> **WORK ORDER**: Could you restate exactly the lines that begin at the line with "Changes to README" and end at the final line of the data?

> **RECORDED INFORMATION**:
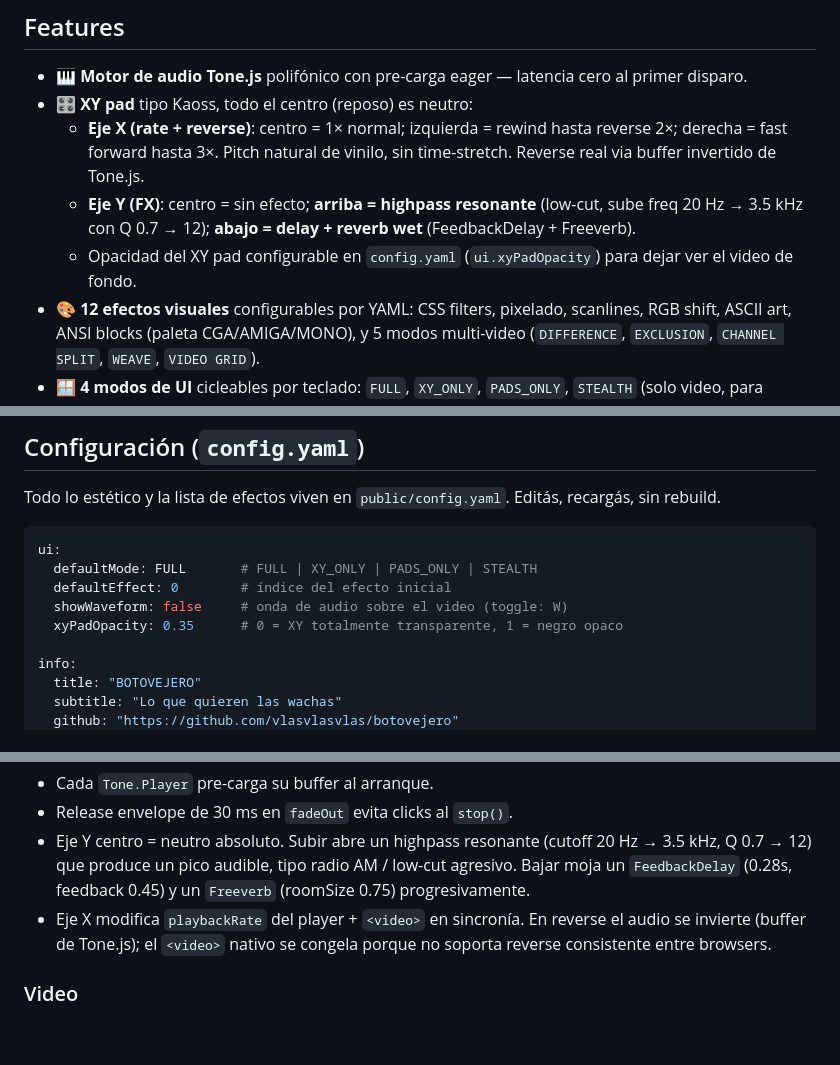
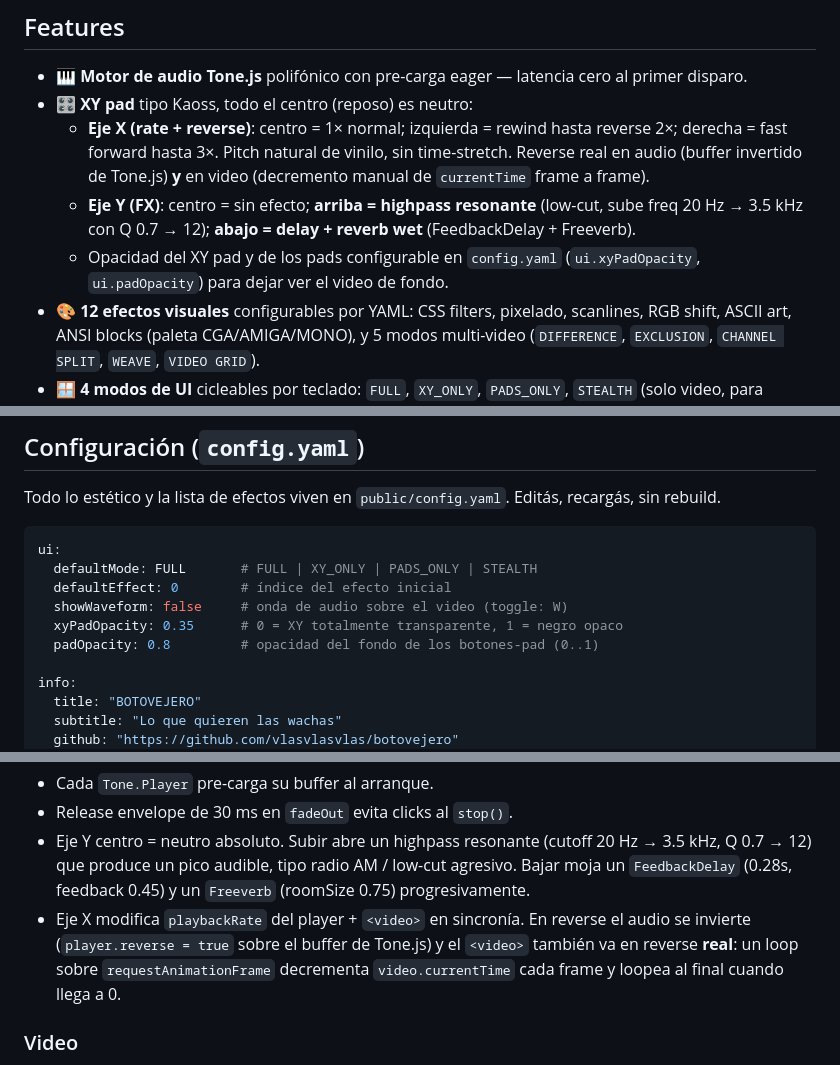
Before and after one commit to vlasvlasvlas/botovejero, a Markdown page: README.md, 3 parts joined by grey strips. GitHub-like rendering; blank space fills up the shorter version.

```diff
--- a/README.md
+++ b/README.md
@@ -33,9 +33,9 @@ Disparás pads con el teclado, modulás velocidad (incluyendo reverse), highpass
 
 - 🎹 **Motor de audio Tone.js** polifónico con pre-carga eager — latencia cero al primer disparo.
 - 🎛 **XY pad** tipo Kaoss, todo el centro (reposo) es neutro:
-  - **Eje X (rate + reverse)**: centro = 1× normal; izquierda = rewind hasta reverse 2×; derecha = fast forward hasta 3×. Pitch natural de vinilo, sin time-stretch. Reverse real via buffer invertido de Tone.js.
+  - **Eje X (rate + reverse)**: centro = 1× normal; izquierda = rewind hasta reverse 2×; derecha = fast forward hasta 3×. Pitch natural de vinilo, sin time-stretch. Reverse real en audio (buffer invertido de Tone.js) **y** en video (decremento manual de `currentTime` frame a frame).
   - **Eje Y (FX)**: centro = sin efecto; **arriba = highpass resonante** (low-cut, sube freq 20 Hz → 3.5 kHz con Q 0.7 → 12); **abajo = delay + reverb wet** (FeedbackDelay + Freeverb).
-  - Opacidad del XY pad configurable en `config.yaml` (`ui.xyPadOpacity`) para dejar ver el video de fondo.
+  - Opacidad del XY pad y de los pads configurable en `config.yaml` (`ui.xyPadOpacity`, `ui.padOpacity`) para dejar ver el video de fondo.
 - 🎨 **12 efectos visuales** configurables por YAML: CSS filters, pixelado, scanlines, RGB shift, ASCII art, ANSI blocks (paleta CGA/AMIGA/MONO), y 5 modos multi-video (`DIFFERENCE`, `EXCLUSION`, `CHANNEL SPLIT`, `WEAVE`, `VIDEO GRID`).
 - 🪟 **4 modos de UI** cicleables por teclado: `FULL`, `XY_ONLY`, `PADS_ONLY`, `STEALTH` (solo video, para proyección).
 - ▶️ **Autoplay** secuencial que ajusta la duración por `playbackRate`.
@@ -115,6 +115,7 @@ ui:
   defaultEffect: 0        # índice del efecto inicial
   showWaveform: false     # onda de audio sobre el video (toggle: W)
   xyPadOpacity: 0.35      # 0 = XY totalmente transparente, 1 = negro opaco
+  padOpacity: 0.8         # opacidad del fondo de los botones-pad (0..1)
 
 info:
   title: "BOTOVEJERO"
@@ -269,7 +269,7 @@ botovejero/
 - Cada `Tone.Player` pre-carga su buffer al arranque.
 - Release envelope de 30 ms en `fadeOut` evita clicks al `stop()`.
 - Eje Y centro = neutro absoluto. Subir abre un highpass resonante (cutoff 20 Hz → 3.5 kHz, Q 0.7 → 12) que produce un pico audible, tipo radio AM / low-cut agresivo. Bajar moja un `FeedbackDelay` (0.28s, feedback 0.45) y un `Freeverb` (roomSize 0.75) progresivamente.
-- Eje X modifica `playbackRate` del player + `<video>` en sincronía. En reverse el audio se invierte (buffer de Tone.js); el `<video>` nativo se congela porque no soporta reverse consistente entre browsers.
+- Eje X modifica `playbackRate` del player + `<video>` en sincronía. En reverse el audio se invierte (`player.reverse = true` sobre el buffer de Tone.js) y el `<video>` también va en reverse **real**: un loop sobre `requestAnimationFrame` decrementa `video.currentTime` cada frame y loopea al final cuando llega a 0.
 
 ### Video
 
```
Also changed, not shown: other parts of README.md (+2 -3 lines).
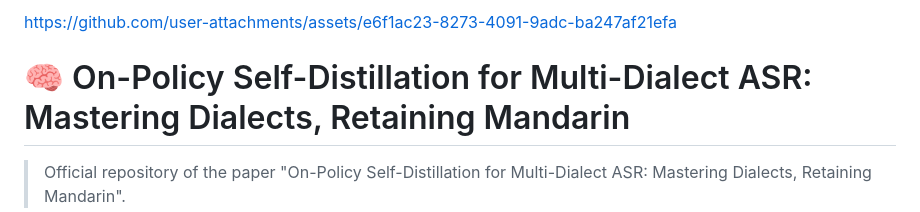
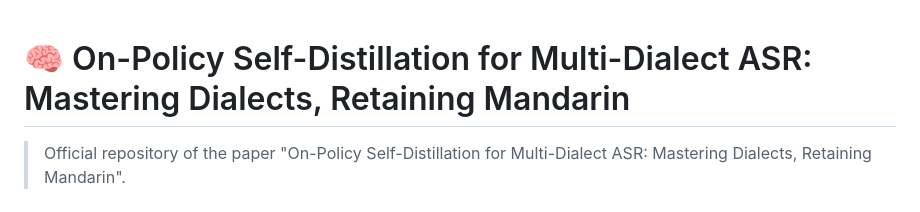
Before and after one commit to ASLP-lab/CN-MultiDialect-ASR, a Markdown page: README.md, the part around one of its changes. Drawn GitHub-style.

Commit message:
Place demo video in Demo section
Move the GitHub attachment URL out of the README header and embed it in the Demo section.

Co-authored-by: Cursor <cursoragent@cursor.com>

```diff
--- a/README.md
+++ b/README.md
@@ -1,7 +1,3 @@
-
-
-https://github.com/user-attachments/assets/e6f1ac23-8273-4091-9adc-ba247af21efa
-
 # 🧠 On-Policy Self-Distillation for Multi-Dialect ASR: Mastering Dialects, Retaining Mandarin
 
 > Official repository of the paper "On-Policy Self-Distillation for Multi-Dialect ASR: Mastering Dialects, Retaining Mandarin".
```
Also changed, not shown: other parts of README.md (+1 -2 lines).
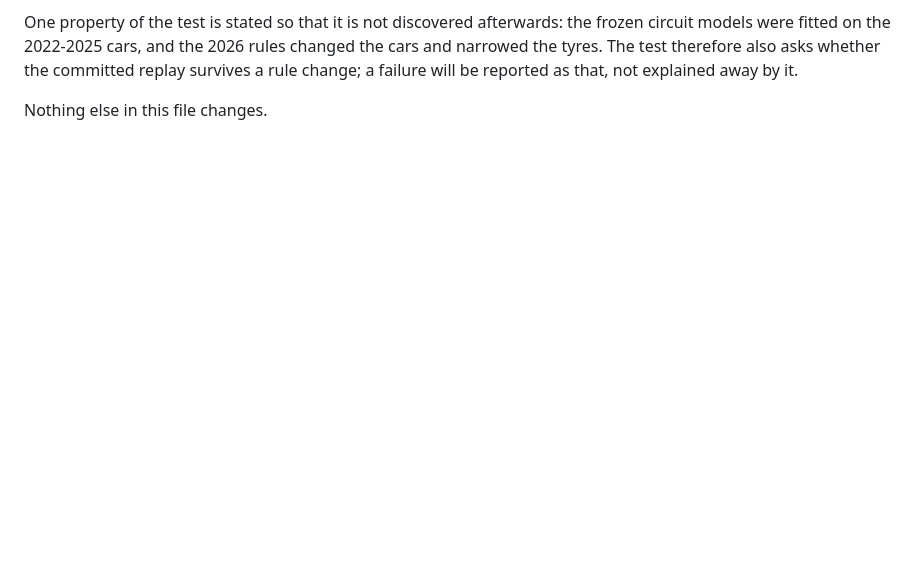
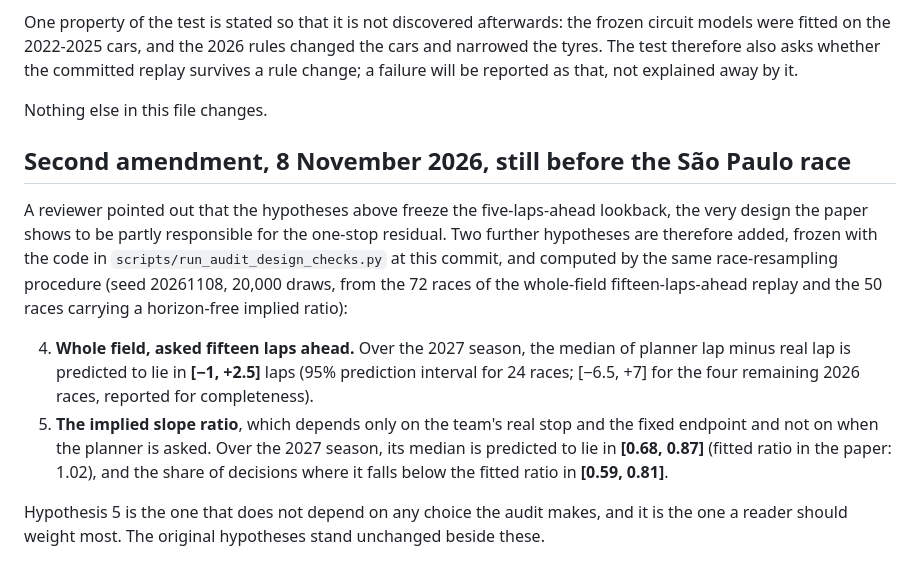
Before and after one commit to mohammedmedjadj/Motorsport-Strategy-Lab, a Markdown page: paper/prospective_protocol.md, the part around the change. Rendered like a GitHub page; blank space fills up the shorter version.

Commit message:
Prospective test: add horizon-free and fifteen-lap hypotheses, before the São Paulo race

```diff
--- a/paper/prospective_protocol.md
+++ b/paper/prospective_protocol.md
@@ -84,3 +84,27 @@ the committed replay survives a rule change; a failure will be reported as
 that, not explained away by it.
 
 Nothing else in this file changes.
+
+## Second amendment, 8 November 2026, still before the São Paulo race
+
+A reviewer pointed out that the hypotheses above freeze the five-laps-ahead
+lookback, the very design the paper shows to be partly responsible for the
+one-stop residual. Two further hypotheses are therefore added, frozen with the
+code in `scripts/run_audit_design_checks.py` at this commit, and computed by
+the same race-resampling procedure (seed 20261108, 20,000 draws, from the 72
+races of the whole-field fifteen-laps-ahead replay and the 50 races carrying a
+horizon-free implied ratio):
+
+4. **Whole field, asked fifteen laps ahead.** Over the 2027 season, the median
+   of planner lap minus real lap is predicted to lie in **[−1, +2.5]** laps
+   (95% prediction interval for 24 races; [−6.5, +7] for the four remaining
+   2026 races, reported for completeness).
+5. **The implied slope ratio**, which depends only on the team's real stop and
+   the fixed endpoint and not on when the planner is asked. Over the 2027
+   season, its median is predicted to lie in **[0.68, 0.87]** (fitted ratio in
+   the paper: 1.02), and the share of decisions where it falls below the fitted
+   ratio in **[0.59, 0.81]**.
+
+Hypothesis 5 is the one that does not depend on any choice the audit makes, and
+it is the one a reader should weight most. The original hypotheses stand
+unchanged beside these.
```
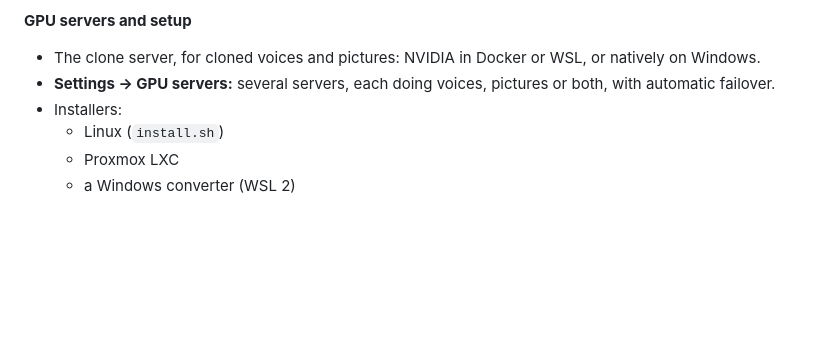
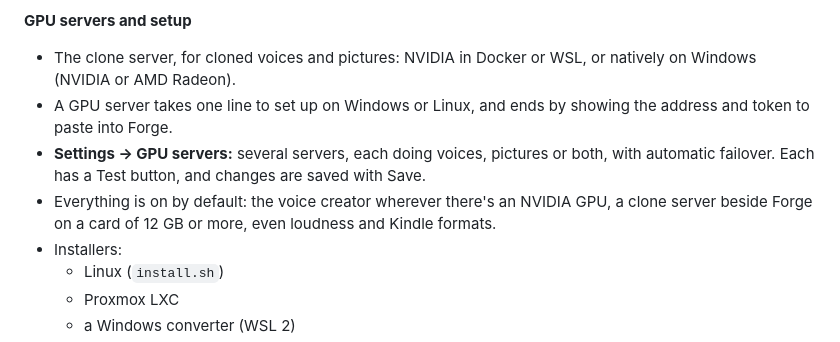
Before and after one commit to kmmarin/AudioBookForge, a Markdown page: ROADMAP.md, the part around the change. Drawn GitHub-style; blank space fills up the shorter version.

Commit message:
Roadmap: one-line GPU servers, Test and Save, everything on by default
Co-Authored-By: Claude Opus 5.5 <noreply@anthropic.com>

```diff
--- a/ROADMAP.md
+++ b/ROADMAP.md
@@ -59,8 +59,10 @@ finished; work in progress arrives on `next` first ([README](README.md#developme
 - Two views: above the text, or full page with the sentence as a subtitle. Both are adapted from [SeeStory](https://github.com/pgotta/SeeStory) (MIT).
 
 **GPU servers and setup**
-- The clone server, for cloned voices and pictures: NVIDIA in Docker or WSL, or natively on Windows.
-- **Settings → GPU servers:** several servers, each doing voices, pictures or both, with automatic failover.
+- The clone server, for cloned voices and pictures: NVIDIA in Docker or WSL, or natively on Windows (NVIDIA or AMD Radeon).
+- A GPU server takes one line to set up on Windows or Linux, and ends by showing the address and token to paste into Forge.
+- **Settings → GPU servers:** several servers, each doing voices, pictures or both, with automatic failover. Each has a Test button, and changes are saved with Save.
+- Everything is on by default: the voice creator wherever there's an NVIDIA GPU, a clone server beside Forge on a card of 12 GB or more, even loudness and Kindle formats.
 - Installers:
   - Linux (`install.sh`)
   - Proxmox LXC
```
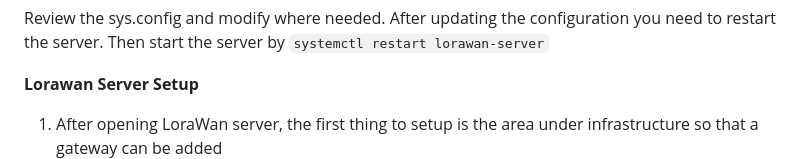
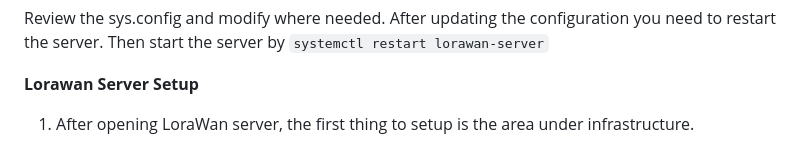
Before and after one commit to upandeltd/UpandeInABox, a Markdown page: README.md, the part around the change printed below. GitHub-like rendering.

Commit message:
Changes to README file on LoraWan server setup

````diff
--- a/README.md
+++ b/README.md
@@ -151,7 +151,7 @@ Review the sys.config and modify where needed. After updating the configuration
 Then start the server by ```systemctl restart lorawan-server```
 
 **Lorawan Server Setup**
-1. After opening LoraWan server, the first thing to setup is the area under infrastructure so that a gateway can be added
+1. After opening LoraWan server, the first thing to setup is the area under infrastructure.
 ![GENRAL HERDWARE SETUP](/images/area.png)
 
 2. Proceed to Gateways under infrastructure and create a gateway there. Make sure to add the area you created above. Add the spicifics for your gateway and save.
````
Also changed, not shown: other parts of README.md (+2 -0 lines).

> **ANSWER BOX**:
Changes to README file on LoraWan server setup

````diff
--- a/README.md
+++ b/README.md
@@ -151,7 +151,7 @@ Review the sys.config and modify where needed. After updating the configuration
 Then start the server by ```systemctl restart lorawan-server```
 
 **Lorawan Server Setup**
-1. After opening LoraWan server, the first thing to setup is the area under infrastructure so that a gateway can be added
+1. After opening LoraWan server, the first thing to setup is the area under infrastructure.
 ![GENRAL HERDWARE SETUP](/images/area.png)
 
 2. Proceed to Gateways under infrastructure and create a gateway there. Make sure to add the area you created above. Add the spicifics for your gateway and save.
````
Also changed, not shown: other parts of README.md (+2 -0 lines).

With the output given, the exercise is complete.